-- Data shown follows --
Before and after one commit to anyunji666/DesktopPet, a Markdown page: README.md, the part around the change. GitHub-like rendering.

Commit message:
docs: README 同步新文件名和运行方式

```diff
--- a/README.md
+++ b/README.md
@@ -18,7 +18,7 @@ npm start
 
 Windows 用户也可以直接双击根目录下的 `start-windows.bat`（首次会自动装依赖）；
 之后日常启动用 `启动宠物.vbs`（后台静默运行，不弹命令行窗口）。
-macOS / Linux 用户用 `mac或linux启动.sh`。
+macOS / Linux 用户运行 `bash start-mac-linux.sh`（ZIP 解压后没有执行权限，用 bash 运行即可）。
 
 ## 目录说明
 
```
-- Data shown concluded --
To do: I need all of the records above retyped exactly, please.

Exercise response:
Before and after one commit to anyunji666/DesktopPet, a Markdown page: README.md, the part around the change. GitHub-like rendering.

Commit message:
docs: README 同步新文件名和运行方式

```diff
--- a/README.md
+++ b/README.md
@@ -18,7 +18,7 @@ npm start
 
 Windows 用户也可以直接双击根目录下的 `start-windows.bat`（首次会自动装依赖）；
 之后日常启动用 `启动宠物.vbs`（后台静默运行，不弹命令行窗口）。
-macOS / Linux 用户用 `mac或linux启动.sh`。
+macOS / Linux 用户运行 `bash start-mac-linux.sh`（ZIP 解压后没有执行权限，用 bash 运行即可）。
 
 ## 目录说明
 
```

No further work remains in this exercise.